Food pantry's prayers violate federal rules

March 29, 2012

c. 2012 USA Today
SEYMOUR, Ind. (RNS) Food pantry volunteer Shirley Sears patiently walked a
young woman through a series of questions on an application for emergency
assistance. After they complete the form, Sears told the woman she has one
more question.

"Is there anything," Sears asked, "that you would like us to pray with you

Yes, the woman replied without hesitation. Reaching across the small desk
that separates them, Sears grasped the woman's hands and began to pray.
That scene has been repeated thousands of times over the past 15 years
inside this small, southern Indiana food pantry operated by non-profit
Community Provisions of Jackson County.

This month, the practice was found to be against federal policy, leaving
the pantry's founder with a Solomon-like choice: Stop the prayers or give up
truckloads of free food provided through the federal Emergency Food
Assistance Program.

Paul Brock, who started the faith-based pantry in 1997, refused to order
his volunteers to quit asking recipients whether they wanted to pray. The
federal food was suspended while the sides discussed a compromise.

"These kind of cases are popping up in a lot of places around the
country," said Michael Cromartie, vice president of the Ethics and Public Policy
Center in Washington. "People can be overly sensitive on both sides."

Cromartie said it is not a matter of stifling religious speech, but rather
following the constitutional mandate of separation of church and state
rules that come along with receiving and administering government assistance.

"If this food or money was coming from a Christian charity, there would be
no problem with praying," he explained, "but the (government) money comes
with attachments, and you have to follow the rules if you are going to take
the money."

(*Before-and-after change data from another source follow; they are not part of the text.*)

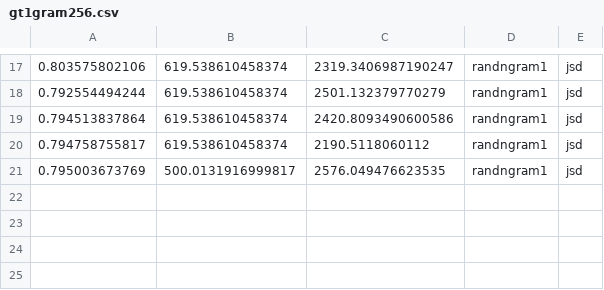
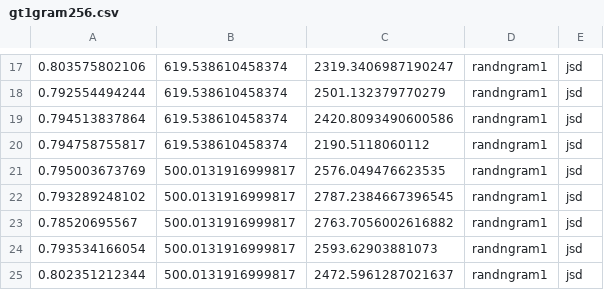
Before and after one commit to tskluzac/Adv-OS-Project, a CSV file: prelim/data/gt1gram256.csv, drawn as a sheet; only a part is shown, gaps mark what is left out.

Commit message:
Committing gt1gram files

```diff
--- a/prelim/data/gt1gram256.csv
+++ b/prelim/data/gt1gram256.csv
@@ -21 +21,5 @@
 0.795003673769,500.0131916999817,2576.049476623535,randngram1,jsd
+0.793289248102,500.0131916999817,2787.2384667396545,randngram1,jsd
+0.78520695567,500.0131916999817,2763.7056002616882,randngram1,jsd
+0.793534166054,500.0131916999817,2593.62903881073,randngram1,jsd
+0.802351212344,500.0131916999817,2472.5961287021637,randngram1,jsd
```
Also changed, not shown: prelim/data/gt1gram1024.csv, 2 other files.
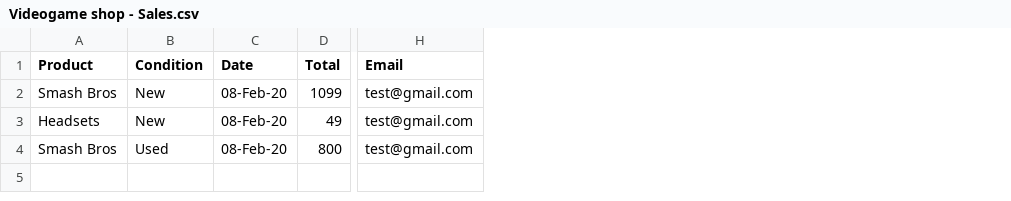
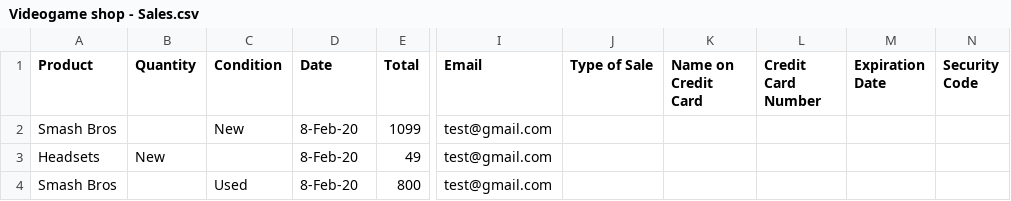
Before and after one commit to joshuaconstante2197/VideogameShop, a CSV file: VideogameShop.Library/Data/Videogame shop - Sales.csv, drawn as a sheet; only a part is shown, gaps mark what is left out; addresses are those after the commit; the diff names each change by its address in the sheet, - before the commit and + after, or states it on an @@ line.

Commit message:
Add credit card fields and Luhn algorithm

```diff
--- a/VideogameShop.Library/Data/Videogame shop - Sales.csv
+++ b/VideogameShop.Library/Data/Videogame shop - Sales.csv
+column B (Quantity), row 3: New
+column J (Type of Sale), empty
+column K (Name on Credit Card), empty
+column L (Credit Card Number), empty
+column M (Expiration Date), empty
+column N (Security Code), empty
-D2:D4 (Date): 08-Feb-20
+D2:D4 (Date): 8-Feb-20
-C3 (Condition): New
+C3 (Condition): (empty)
```
Also changed, not shown: 45 other files.
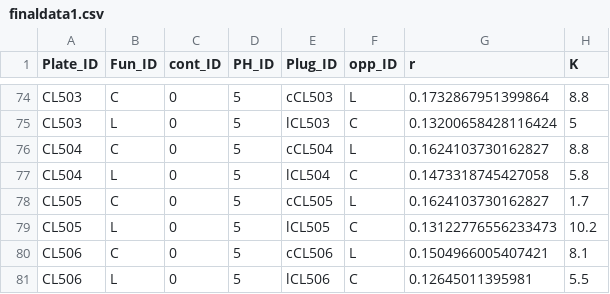
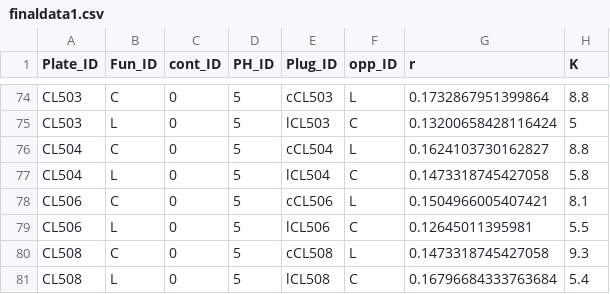
Before and after one commit to ahsmith22/FungalFightClub, a CSV file: finaldata1.csv, drawn as a sheet; only a part is shown, gaps mark what is left out; the shorter side is filled out with more unchanged rows.

```diff
--- a/finaldata1.csv
+++ b/finaldata1.csv
@@ -77,4 +77,2 @@ CL504,C,0,5,cCL504,L,0.1624103730162827,8.8
 CL504,L,0,5,lCL504,C,0.1473318745427058,5.8
-CL505,C,0,5,cCL505,L,0.1624103730162827,1.7
-CL505,L,0,5,lCL505,C,0.13122776556233473,10.2
 CL506,C,0,5,cCL506,L,0.1504966005407421,8.1
```
Also changed, not shown: FFC Treatments - Pairwise.csv, Tuk_final.csv, 35 other files.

The food pantry issue arose after an inspection last winter by Gleaners
Food Bank of Indiana, which runs the program for the Indiana Department of
Health and ensures compliance with federal guidelines. Inspectors noted that
pantry staff members asked recipients whether they wanted to pray. They
reported that to state officials, who determined the practice was a violation
of the federal rule.

"The guidelines are no religious (activity) or teaching can be required
for providing services," Gleaners spokeswoman Carrie Fulbright said.

Because many food pantries have ties to churches, the state suggested to
faith-based operations that they offer brochures or establish a separate
room for prayer while complying with regulations.

Brock bristled at the call to stop the prayers, but he worried about
having enough food to feed the 300 or so people who show up each week for help.
The federal aid accounts for about 15 percent of the food distributed by
the pantry, Brock said.

Brock said the pantry workers weren't violating the rules because no one
was ever required to pray. "We still give food to people," he said, "even
when they say they don't want to pray."

Officials from Gleaners, the state and the U.S. Department of Agriculture
have been working to find a solution that meets the requirements of the law
and Brock's commitment to his faith. Brock said he "is strongly leaning
toward" signing a compromise that would allow his program to again receive
food items through the federal program if it made the offer to pray after
recipients receive their food, instead of before.

"I think I can work with that," Brock said. "But I've still got people
pushing on me from both sides."

Cindy Hubert, president and CEO of Gleaners Food Bank of Indiana, said she
thinks the plan addresses the concerns and needs of all the parties.

"It really wasn't a case of anyone objecting to praying," Hubert said. "It
is just that it can never be a requirement to get food. It can't even be
perceived that way."

Filling a grocery with fresh and canned goods, single mother Kathy Gabbard
said she has turned to the pantry several times for assistance and has
been asked whether she would like to pray. On some of those visits, Gabbard
said, she accepted the invitation.

"It didn't offend me whatsoever," she said. "I think this is a great